WORK INSTRUCTION
The response should consist of the data reproduced word for word.

DATA FOR ANALYSIS
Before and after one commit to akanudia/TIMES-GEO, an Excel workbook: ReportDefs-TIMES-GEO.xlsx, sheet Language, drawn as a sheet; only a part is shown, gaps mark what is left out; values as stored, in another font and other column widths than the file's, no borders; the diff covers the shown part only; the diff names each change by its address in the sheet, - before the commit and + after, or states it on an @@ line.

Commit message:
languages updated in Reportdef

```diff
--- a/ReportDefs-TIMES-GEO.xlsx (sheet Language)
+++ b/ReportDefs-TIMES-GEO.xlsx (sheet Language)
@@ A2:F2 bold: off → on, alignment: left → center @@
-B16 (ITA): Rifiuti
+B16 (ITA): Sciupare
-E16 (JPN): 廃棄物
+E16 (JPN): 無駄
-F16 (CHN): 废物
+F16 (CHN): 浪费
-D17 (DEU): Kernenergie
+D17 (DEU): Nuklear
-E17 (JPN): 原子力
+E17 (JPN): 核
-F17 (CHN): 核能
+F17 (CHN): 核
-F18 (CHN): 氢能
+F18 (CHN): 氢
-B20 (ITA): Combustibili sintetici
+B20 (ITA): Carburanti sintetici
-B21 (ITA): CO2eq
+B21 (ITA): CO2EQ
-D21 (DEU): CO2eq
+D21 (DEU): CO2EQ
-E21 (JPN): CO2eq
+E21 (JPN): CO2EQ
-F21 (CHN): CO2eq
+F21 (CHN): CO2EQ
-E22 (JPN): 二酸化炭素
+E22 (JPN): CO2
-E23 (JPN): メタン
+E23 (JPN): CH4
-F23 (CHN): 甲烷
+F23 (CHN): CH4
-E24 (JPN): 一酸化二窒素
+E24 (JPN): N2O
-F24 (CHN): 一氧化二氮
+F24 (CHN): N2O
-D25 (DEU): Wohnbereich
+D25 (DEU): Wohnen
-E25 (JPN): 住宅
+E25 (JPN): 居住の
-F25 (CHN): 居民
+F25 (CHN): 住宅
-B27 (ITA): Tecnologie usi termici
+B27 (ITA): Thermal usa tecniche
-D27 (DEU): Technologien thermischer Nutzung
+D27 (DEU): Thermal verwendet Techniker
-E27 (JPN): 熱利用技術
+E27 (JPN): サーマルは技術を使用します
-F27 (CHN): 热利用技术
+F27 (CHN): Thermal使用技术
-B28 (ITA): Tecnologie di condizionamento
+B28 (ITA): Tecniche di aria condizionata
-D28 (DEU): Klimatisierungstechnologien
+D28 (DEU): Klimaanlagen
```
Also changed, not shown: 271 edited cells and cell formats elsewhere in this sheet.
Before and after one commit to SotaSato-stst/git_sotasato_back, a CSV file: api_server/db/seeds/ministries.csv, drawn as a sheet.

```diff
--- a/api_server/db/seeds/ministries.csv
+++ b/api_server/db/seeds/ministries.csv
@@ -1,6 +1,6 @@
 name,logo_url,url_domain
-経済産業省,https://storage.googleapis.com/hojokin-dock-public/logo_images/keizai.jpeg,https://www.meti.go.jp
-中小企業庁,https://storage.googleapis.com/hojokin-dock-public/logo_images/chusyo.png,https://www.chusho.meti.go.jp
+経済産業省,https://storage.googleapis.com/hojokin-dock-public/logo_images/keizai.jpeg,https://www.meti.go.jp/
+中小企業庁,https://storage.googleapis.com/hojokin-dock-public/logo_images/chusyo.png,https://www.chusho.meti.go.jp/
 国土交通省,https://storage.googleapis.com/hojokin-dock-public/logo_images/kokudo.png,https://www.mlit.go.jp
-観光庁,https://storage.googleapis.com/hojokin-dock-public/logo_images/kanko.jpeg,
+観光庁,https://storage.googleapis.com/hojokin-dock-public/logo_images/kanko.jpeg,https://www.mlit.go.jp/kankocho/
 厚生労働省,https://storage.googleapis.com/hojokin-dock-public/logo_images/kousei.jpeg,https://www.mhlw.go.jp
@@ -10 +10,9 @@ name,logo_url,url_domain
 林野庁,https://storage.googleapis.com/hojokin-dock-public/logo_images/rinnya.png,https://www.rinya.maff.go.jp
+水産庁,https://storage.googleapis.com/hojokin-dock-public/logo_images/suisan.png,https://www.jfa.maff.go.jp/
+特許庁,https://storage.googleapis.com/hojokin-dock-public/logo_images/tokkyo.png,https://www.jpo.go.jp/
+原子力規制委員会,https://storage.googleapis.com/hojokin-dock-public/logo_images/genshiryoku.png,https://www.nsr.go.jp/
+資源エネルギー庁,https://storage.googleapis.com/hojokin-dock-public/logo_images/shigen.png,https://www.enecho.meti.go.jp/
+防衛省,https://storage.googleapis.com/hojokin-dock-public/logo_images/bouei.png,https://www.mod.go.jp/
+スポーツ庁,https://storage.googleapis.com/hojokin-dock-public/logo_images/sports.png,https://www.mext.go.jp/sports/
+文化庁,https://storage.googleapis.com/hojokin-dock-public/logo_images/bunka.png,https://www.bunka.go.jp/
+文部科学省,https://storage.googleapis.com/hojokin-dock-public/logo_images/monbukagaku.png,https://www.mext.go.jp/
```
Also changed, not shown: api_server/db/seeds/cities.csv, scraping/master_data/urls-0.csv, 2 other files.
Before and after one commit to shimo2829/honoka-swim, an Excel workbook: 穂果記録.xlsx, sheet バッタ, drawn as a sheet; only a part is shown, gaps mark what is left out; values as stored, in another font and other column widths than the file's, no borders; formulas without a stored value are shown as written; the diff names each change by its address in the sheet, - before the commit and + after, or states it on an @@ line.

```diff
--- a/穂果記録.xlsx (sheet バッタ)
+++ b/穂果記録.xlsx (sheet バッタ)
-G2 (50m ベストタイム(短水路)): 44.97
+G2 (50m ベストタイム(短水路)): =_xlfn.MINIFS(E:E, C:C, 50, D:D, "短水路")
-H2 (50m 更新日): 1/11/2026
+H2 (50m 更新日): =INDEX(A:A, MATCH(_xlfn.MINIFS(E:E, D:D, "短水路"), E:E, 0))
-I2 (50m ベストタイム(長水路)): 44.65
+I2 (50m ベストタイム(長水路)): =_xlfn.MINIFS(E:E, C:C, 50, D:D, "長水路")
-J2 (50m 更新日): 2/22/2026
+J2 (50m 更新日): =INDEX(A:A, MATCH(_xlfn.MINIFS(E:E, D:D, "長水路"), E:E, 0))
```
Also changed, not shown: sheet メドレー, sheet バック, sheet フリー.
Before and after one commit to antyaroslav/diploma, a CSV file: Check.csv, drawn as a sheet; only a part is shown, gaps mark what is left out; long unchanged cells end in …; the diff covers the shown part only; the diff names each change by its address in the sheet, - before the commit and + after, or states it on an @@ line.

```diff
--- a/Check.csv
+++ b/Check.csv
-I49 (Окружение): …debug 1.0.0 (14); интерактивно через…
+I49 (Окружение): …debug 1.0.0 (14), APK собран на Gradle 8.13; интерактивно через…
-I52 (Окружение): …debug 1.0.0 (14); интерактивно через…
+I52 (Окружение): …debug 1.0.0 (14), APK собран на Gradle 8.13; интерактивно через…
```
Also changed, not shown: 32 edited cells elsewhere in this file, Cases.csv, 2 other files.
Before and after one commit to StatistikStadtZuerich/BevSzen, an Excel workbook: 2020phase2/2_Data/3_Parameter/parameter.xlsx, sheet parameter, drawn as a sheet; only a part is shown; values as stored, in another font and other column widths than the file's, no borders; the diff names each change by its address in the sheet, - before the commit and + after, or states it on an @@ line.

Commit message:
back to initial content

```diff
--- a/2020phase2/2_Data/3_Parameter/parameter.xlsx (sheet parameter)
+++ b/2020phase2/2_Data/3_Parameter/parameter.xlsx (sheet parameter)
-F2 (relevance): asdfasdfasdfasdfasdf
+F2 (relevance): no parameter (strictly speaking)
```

RESULT OF THE TASK
Before and after one commit to akanudia/TIMES-GEO, an Excel workbook: ReportDefs-TIMES-GEO.xlsx, sheet Language, drawn as a sheet; only a part is shown, gaps mark what is left out; values as stored, in another font and other column widths than the file's, no borders; the diff covers the shown part only; the diff names each change by its address in the sheet, - before the commit and + after, or states it on an @@ line.

Commit message:
languages updated in Reportdef

```diff
--- a/ReportDefs-TIMES-GEO.xlsx (sheet Language)
+++ b/ReportDefs-TIMES-GEO.xlsx (sheet Language)
@@ A2:F2 bold: off → on, alignment: left → center @@
-B16 (ITA): Rifiuti
+B16 (ITA): Sciupare
-E16 (JPN): 廃棄物
+E16 (JPN): 無駄
-F16 (CHN): 废物
+F16 (CHN): 浪费
-D17 (DEU): Kernenergie
+D17 (DEU): Nuklear
-E17 (JPN): 原子力
+E17 (JPN): 核
-F17 (CHN): 核能
+F17 (CHN): 核
-F18 (CHN): 氢能
+F18 (CHN): 氢
-B20 (ITA): Combustibili sintetici
+B20 (ITA): Carburanti sintetici
-B21 (ITA): CO2eq
+B21 (ITA): CO2EQ
-D21 (DEU): CO2eq
+D21 (DEU): CO2EQ
-E21 (JPN): CO2eq
+E21 (JPN): CO2EQ
-F21 (CHN): CO2eq
+F21 (CHN): CO2EQ
-E22 (JPN): 二酸化炭素
+E22 (JPN): CO2
-E23 (JPN): メタン
+E23 (JPN): CH4
-F23 (CHN): 甲烷
+F23 (CHN): CH4
-E24 (JPN): 一酸化二窒素
+E24 (JPN): N2O
-F24 (CHN): 一氧化二氮
+F24 (CHN): N2O
-D25 (DEU): Wohnbereich
+D25 (DEU): Wohnen
-E25 (JPN): 住宅
+E25 (JPN): 居住の
-F25 (CHN): 居民
+F25 (CHN): 住宅
-B27 (ITA): Tecnologie usi termici
+B27 (ITA): Thermal usa tecniche
-D27 (DEU): Technologien thermischer Nutzung
+D27 (DEU): Thermal verwendet Techniker
-E27 (JPN): 熱利用技術
+E27 (JPN): サーマルは技術を使用します
-F27 (CHN): 热利用技术
+F27 (CHN): Thermal使用技术
-B28 (ITA): Tecnologie di condizionamento
+B28 (ITA): Tecniche di aria condizionata
-D28 (DEU): Klimatisierungstechnologien
+D28 (DEU): Klimaanlagen
```
Also changed, not shown: 271 edited cells and cell formats elsewhere in this sheet.
Before and after one commit to SotaSato-stst/git_sotasato_back, a CSV file: api_server/db/seeds/ministries.csv, drawn as a sheet.

```diff
--- a/api_server/db/seeds/ministries.csv
+++ b/api_server/db/seeds/ministries.csv
@@ -1,6 +1,6 @@
 name,logo_url,url_domain
-経済産業省,https://storage.googleapis.com/hojokin-dock-public/logo_images/keizai.jpeg,https://www.meti.go.jp
-中小企業庁,https://storage.googleapis.com/hojokin-dock-public/logo_images/chusyo.png,https://www.chusho.meti.go.jp
+経済産業省,https://storage.googleapis.com/hojokin-dock-public/logo_images/keizai.jpeg,https://www.meti.go.jp/
+中小企業庁,https://storage.googleapis.com/hojokin-dock-public/logo_images/chusyo.png,https://www.chusho.meti.go.jp/
 国土交通省,https://storage.googleapis.com/hojokin-dock-public/logo_images/kokudo.png,https://www.mlit.go.jp
-観光庁,https://storage.googleapis.com/hojokin-dock-public/logo_images/kanko.jpeg,
+観光庁,https://storage.googleapis.com/hojokin-dock-public/logo_images/kanko.jpeg,https://www.mlit.go.jp/kankocho/
 厚生労働省,https://storage.googleapis.com/hojokin-dock-public/logo_images/kousei.jpeg,https://www.mhlw.go.jp
@@ -10 +10,9 @@ name,logo_url,url_domain
 林野庁,https://storage.googleapis.com/hojokin-dock-public/logo_images/rinnya.png,https://www.rinya.maff.go.jp
+水産庁,https://storage.googleapis.com/hojokin-dock-public/logo_images/suisan.png,https://www.jfa.maff.go.jp/
+特許庁,https://storage.googleapis.com/hojokin-dock-public/logo_images/tokkyo.png,https://www.jpo.go.jp/
+原子力規制委員会,https://storage.googleapis.com/hojokin-dock-public/logo_images/genshiryoku.png,https://www.nsr.go.jp/
+資源エネルギー庁,https://storage.googleapis.com/hojokin-dock-public/logo_images/shigen.png,https://www.enecho.meti.go.jp/
+防衛省,https://storage.googleapis.com/hojokin-dock-public/logo_images/bouei.png,https://www.mod.go.jp/
+スポーツ庁,https://storage.googleapis.com/hojokin-dock-public/logo_images/sports.png,https://www.mext.go.jp/sports/
+文化庁,https://storage.googleapis.com/hojokin-dock-public/logo_images/bunka.png,https://www.bunka.go.jp/
+文部科学省,https://storage.googleapis.com/hojokin-dock-public/logo_images/monbukagaku.png,https://www.mext.go.jp/
```
Also changed, not shown: api_server/db/seeds/cities.csv, scraping/master_data/urls-0.csv, 2 other files.
Before and after one commit to shimo2829/honoka-swim, an Excel workbook: 穂果記録.xlsx, sheet バッタ, drawn as a sheet; only a part is shown, gaps mark what is left out; values as stored, in another font and other column widths than the file's, no borders; formulas without a stored value are shown as written; the diff names each change by its address in the sheet, - before the commit and + after, or states it on an @@ line.

```diff
--- a/穂果記録.xlsx (sheet バッタ)
+++ b/穂果記録.xlsx (sheet バッタ)
-G2 (50m ベストタイム(短水路)): 44.97
+G2 (50m ベストタイム(短水路)): =_xlfn.MINIFS(E:E, C:C, 50, D:D, "短水路")
-H2 (50m 更新日): 1/11/2026
+H2 (50m 更新日): =INDEX(A:A, MATCH(_xlfn.MINIFS(E:E, D:D, "短水路"), E:E, 0))
-I2 (50m ベストタイム(長水路)): 44.65
+I2 (50m ベストタイム(長水路)): =_xlfn.MINIFS(E:E, C:C, 50, D:D, "長水路")
-J2 (50m 更新日): 2/22/2026
+J2 (50m 更新日): =INDEX(A:A, MATCH(_xlfn.MINIFS(E:E, D:D, "長水路"), E:E, 0))
```
Also changed, not shown: sheet メドレー, sheet バック, sheet フリー.
Before and after one commit to antyaroslav/diploma, a CSV file: Check.csv, drawn as a sheet; only a part is shown, gaps mark what is left out; long unchanged cells end in …; the diff covers the shown part only; the diff names each change by its address in the sheet, - before the commit and + after, or states it on an @@ line.

```diff
--- a/Check.csv
+++ b/Check.csv
-I49 (Окружение): …debug 1.0.0 (14); интерактивно через…
+I49 (Окружение): …debug 1.0.0 (14), APK собран на Gradle 8.13; интерактивно через…
-I52 (Окружение): …debug 1.0.0 (14); интерактивно через…
+I52 (Окружение): …debug 1.0.0 (14), APK собран на Gradle 8.13; интерактивно через…
```
Also changed, not shown: 32 edited cells elsewhere in this file, Cases.csv, 2 other files.
Before and after one commit to StatistikStadtZuerich/BevSzen, an Excel workbook: 2020phase2/2_Data/3_Parameter/parameter.xlsx, sheet parameter, drawn as a sheet; only a part is shown; values as stored, in another font and other column widths than the file's, no borders; the diff names each change by its address in the sheet, - before the commit and + after, or states it on an @@ line.

Commit message:
back to initial content

```diff
--- a/2020phase2/2_Data/3_Parameter/parameter.xlsx (sheet parameter)
+++ b/2020phase2/2_Data/3_Parameter/parameter.xlsx (sheet parameter)
-F2 (relevance): asdfasdfasdfasdfasdf
+F2 (relevance): no parameter (strictly speaking)
```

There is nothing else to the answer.